Note: I originally wrote this content for a popular forum I frequent, when I was given the responsibility of restarting the blogging thread with a new introductory post. Now that enough time has passed, I’ve decided to republish my first post here, since it is my own content. I have taken the time to update the content with new bits of knowledge I have learned.

Blogging? Isn’t that for weird people with no jobs?

Well, yes. But you’re not going to be like them. You’re going to create a blog that makes money while you sleep!

There are lots of way to make money online: doing surveys, writing articles, etc. Most of those are very time intensive however, especially when compared to the passive income that blogging or niche websites can create. Don’t get me wrong, building a successful blog still requires a considerable amount of work, but once you get one going it can run with minimal input.

Blogging also doesn’t require any one particular skill, other than the motivation and determination to put in the time. In order to be successful, it certainly helps to be skilled at writing and web design and development, but all you really need is time and a willingness to learn. Even if you don’t have the time, there are enough resources out there to simply pay for the skills you don’t possess. I’ll get to that in a later post.

Enough with the pep-talk about determination and heart. Let’s get to the good stuff…

What do I write about?

Picking your blog topic is probably the most important step of the process. Pick something with too much competition (like “video games”) or too few keyword searches and you’re pretty much doomed from the start. First, think of something you might be interested in writing about. Then start typing keywords into the Google Keyword Tool to see what people are actually searching for. I recommend Looking for keywords with at least 1,000 local monthly searches and an Approximate CPC above $1. I used to only consider keywords with low competition, but there is an argument to be made that high competition validates the popularity of the keyword and is not a barrier to entry (if you know your SEO).

Some more tips on using the Google Keyword tool:

  • Start with a broad set of words that your blog could cover (‘sleeping bags’, for example), with ‘Only show ideas closely related to my search terms’ clicked. This should give you a big long list of potential long tail topics.
  • For the sleeping bag example a lot of it is stuff like ‘princess sleeping bag’, which may not be right for your blog, so be sure to filter out the bad stuff. You’ll notice a lot of duplicates as well, like ‘compact sleeping bag’ and ‘sleeping bag compact’, and I usually just write the one that gets more views, unless I can make the two posts reasonably different.
  • It depends on the niche, but for anything below 500 global searches or so, the competition is probably going to be low enough to warrant writing. Anything above that it might not hurt to just check the first page of Google and see.
  • Google keyword tool is useful, but you really need to go and actually look at the first page of the Google results for whatever the keyword is and see what kind of chance you have of getting there. This is a half decent guide on analyzing the first page of Google to see what your chances are, but if you’re willing to put more work in, more competition for the first page is acceptable.

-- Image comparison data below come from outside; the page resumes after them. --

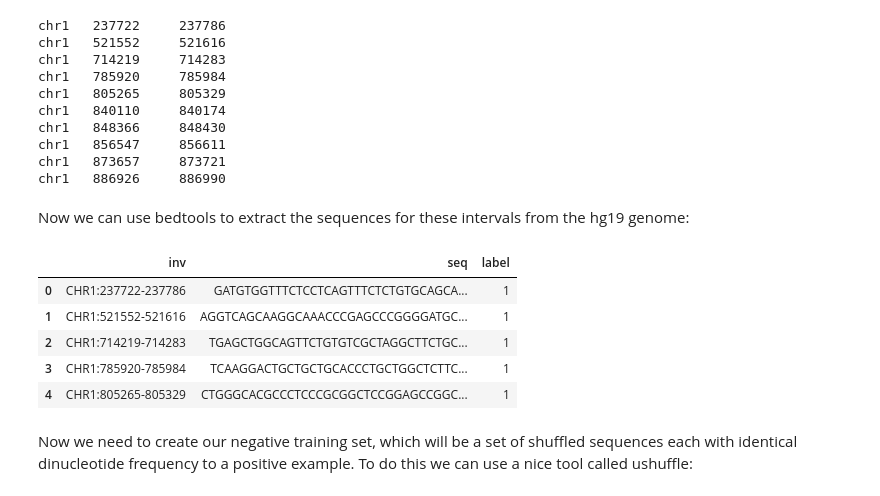
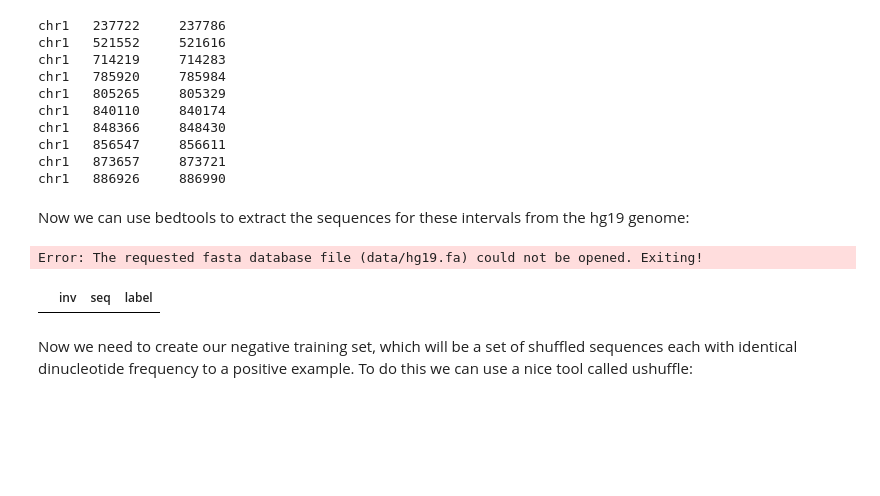
Before and after one commit to bartongroup/MP_keras_tutorial, a Jupyter notebook: notebooks/keras_tutorial.ipynb, the cells around one changed output. Drawn from its saved outputs; the diff is of its cells as text; code cells hidden in the pictures; blank space fills up the shorter version.

```diff
--- a/notebooks/keras_tutorial.ipynb
+++ b/notebooks/keras_tutorial.ipynb
@@ -162,23 +164,20 @@ Now we can use bedtools to extract the sequences for these intervals from the hg
 # %%
 %%bash
 # Also remove any softmasking
-bedtools getfasta -tab -fi ../data/hg19.fa -fo stdout -bed ../data/ctcf_summit_centred_peaks.bed |
-tr '[a-z]' '[A-Z]' > ../data/ctcf_summit_centred_seqs.tsv
+bedtools getfasta -tab -fi data/hg19.fa -fo stdout -bed data/ctcf_summit_centred_peaks.bed |
+tr '[a-z]' '[A-Z]' > ctcf_summit_centred_seqs.tsv
+# %% [output]
+Error: The requested fasta database file (data/hg19.fa) could not be opened. Exiting!
 # %%
 positive_training_examples = pd.read_csv(
-    '../data/ctcf_summit_centred_seqs.tsv',
+    'ctcf_summit_centred_seqs.tsv',
     sep='\t',
     names=['inv', 'seq']
 )
 positive_training_examples['label'] = 1
 positive_training_examples.head()
 # %% [output]
 |  | inv | seq | label |
-| 0 | CHR1:237722-237786 | GATGTGGTTTCTCCTCAGTTTCTCTGTGCAGCA... | 1 |
-| 1 | CHR1:521552-521616 | AGGTCAGCAAGGCAAACCCGAGCCCGGGGATGC... | 1 |
-| 2 | CHR1:714219-714283 | TGAGCTGGCAGTTCTGTGTCGCTAGGCTTCTGC... | 1 |
-| 3 | CHR1:785920-785984 | TCAAGGACTGCTGCTGCACCCTGCTGGCTCTTC... | 1 |
-| 4 | CHR1:805265-805329 | CTGGGCACGCCCTCCCGCGGCTCCGGAGCCGGC... | 1 |
 # %% [markdown]
 Now we need to create our negative training set, which will be a set of shuffled sequences each with identical dinucleotide frequency to a positive example. To do this we can use a nice tool called ushuffle:
 # %%
```
Also changed, not shown: parts of 18 cells of this notebook, 5 other files.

You’ll want to target these keywords in all of your posts. You don’t have to write like a spambot, but you need to get those key phrases in. Just write like you normally do, make it engaging for real readers, then come back and insert those keywords where they are needed for SEO.

If you need more help picking a topic, here are some very useful articles from authors that are smarter than me:

What’s Next?

Next week I’ll start getting into the technical details of setting up your website with WordPress. There are a lot of different ways to build a website, including free services like Blogger and WordPress.com, but I always recommend owning your own domain and a self-hosted site using WordPress. This gives you the most freedom and flexibility for the future.